What is a MyLab product? I posted on this earlier [check it out], but it is functionally a textbook, disguised as a homework product. There are 5 things a textbook must do to be a textbook, and it does them all. It... 1) provides content; 2) organizes lessons; 3) offers homework, 4) provides assessment, both practice and graded, and 5) sets content standards. But it doesn't look or feel like a textbook. It doesn't talk or walk like one, either (at least not if you consider the voice of a textbook to be an instructor saying, "Turn to page two hundred thirty-eight," and the gait of a textbook to be the bumping of a bulging backpack, bruising some poor student's backside).

Pearson is not alone. Jones & Bartlett, one of the giant's smaller competitors, has a thing called CDX. It doesn't work like MyLab, but it performs all the same functions, it's all online, and none of it is ever promoted or presented as a textbook. But Pearson and J&B are textbook publishing companies. And these are hot products that they sell without paper and cardboard.
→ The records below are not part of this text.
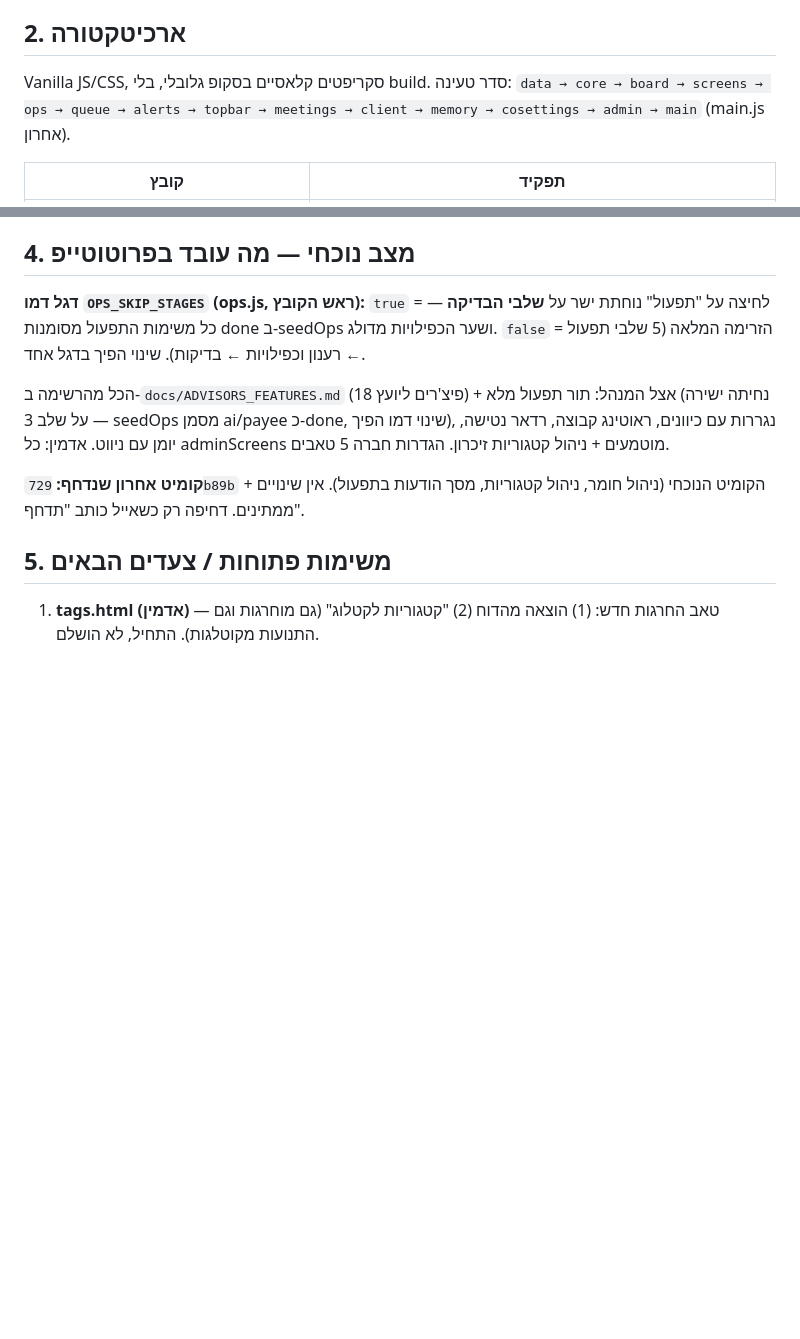
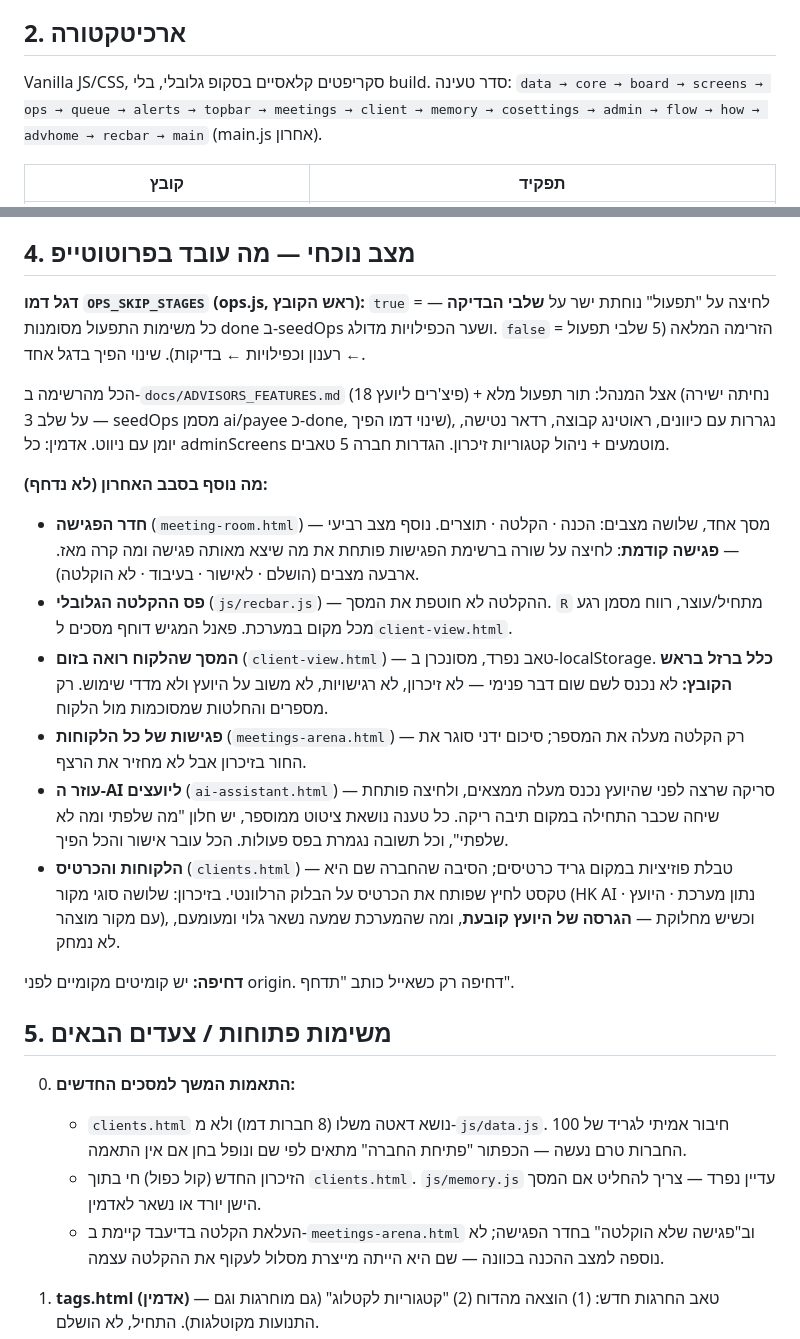
Before and after one commit to eyal-hg/main, a Markdown page: PROJECT_CONTEXT.md, 2 parts joined by grey strips. Drawn GitHub-style; blank space fills up the shorter version.

Commit message:
עדכון PROJECT_CONTEXT — חמשת המסכים העצמאיים
Co-Authored-By: Claude Opus 5 <noreply@anthropic.com>

```diff
--- a/PROJECT_CONTEXT.md
+++ b/PROJECT_CONTEXT.md
@@ -16,7 +16,7 @@
 
 ## 2. ארכיטקטורה
 
-Vanilla JS/CSS, סקריפטים קלאסיים בסקופ גלובלי, בלי build. סדר טעינה: `data → core → board → screens → ops → queue → alerts → topbar → meetings → client → memory → cosettings → admin → main` (main.js אחרון).
+Vanilla JS/CSS, סקריפטים קלאסיים בסקופ גלובלי, בלי build. סדר טעינה: `data → core → board → screens → ops → queue → alerts → topbar → meetings → client → memory → cosettings → admin → flow → how → advhome → recbar → main` (main.js אחרון).
 
 | קובץ | תפקיד |
 |---|---|
@@ -189,9 +213,37 @@ Vanilla JS/CSS, סקריפטים קלאסיים בסקופ גלובלי, בלי
 
 הכל מהרשימה ב-`docs/ADVISORS_FEATURES.md` (18 פיצ'רים ליועץ) + אצל המנהל: תור תפעול מלא (נחיתה ישירה על שלב 3 — seedOps מסמן ai/payee כ-done, שינוי דמו הפיך), נגררות עם כיוונים, ראוטינג קבוצה, רדאר נטישה, יומן עם ניווט. אדמין: כל adminScreens מוטמעים + ניהול קטגוריות זיכרון. הגדרות חברה 5 טאבים.
 
-**קומיט אחרון שנדחף:** `729b89b` + הקומיט הנוכחי (ניהול חומר, ניהול קטגוריות, מסך הודעות בתפעול). אין שינויים ממתינים. דחיפה רק כשאייל כותב "תדחף".
+**מה נוסף בסבב האחרון (לא נדחף):**
+
+- **חדר הפגישה** (`meeting-room.html`) — מסך אחד, שלושה מצבים: הכנה · הקלטה · תוצרים.
+  נוסף מצב רביעי — **פגישה קודמת**: לחיצה על שורה ברשימת הפגישות פותחת את מה שיצא
+  מאותה פגישה ומה קרה מאז. ארבעה מצבים (הושלם · לאישור · בעיבוד · לא הוקלטה).
+- **פס ההקלטה הגלובלי** (`js/recbar.js`) — ההקלטה לא חוטפת את המסך. `R` מתחיל/עוצר,
+  רווח מסמן רגע מכל מקום במערכת. פאנל המגיש דוחף מסכים ל`client-view.html`.
+- **המסך שהלקוח רואה בזום** (`client-view.html`) — טאב נפרד, מסונכרן ב-localStorage.
+  **כלל ברזל בראש הקובץ:** לא נכנס לשם שום דבר פנימי — לא זיכרון, לא רגישויות,
+  לא משוב על היועץ ולא מדדי שימוש. רק מספרים והחלטות שמסוכמות מול הלקוח.
+- **פגישות של כל הלקוחות** (`meetings-arena.html`) — רק הקלטה מעלה את המספר; סיכום ידני
+  סוגר את החור בזיכרון אבל לא מחזיר את הרצף.
+- **עוזר ה-AI ליועצים** (`ai-assistant.html`) — סריקה שרצה לפני שהיועץ נכנס מעלה ממצאים,
+  ולחיצה פותחת שיחה שכבר התחילה במקום תיבה ריקה. כל טענה נושאת ציטוט ממוספר, יש חלון
+  "מה שלפתי ומה לא שלפתי", וכל תשובה נגמרת בפס פעולות. הכל עובר אישור והכל הפיך.
+- **הלקוחות והכרטיס** (`clients.html`) — טבלת פוזיציות במקום גריד כרטיסים; הסיבה שהחברה
+  שם היא טקסט לחיץ שפותח את הכרטיס על הבלוק הרלוונטי. בזיכרון: שלושה סוגי מקור
+  (HK AI · נתון מערכת · היועץ עם מקור מוצהר), וכשיש מחלוקת — **הגרסה של היועץ קובעת**,
+  ומה שהמערכת שמעה נשאר גלוי ומעומעם, לא נמחק.
+
+**דחיפה:** יש קומיטים מקומיים לפני origin. דחיפה רק כשאייל כותב "תדחף".
 
 ## 5. משימות פתוחות / צעדים הבאים
+
+0. **התאמות המשך למסכים החדשים:**
+   - `clients.html` נושא דאטה משלו (8 חברות דמו) ולא מ-`js/data.js`. חיבור אמיתי לגריד
+     של 100 החברות טרם נעשה — הכפתור "פתיחת החברה" מתאים לפי שם ונופל בחן אם אין התאמה.
+   - הזיכרון החדש (קול כפול) חי בתוך `clients.html`. `js/memory.js` עדיין נפרד — צריך
+     להחליט אם המסך הישן יורד או נשאר לאדמין.
+   - העלאת הקלטה בדיעבד קיימת ב-`meetings-arena.html` וב"פגישה שלא הוקלטה" בחדר הפגישה;
+     לא נוספה למצב ההכנה בכוונה — שם היא הייתה מייצרת מסלול לעקוף את ההקלטה עצמה.
 
 1. **tags.html (אדמין)** — טאב החרגות חדש: (1) הוצאה מהדוח (2) "קטגוריות לקטלוג" (גם מוחרגות וגם התנועות מקוטלגות). התחיל, לא הושלם.
 2. **היסטוריית גרסאות אמיתית בכרטיס הזיכרון** — רשימת גרסאות עם "מה השתנה" (הוחלט, לא נבנה).
```
Also changed, not shown: other parts of PROJECT_CONTEXT.md (+25 -1 lines).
So, in my estimation that wretched, trapped thing that has looked and felt like a book for so long is already shedding its fetters, smoothing its feathers, and stretching its wings in pursuit of its rightful place in the great digital and interactive world.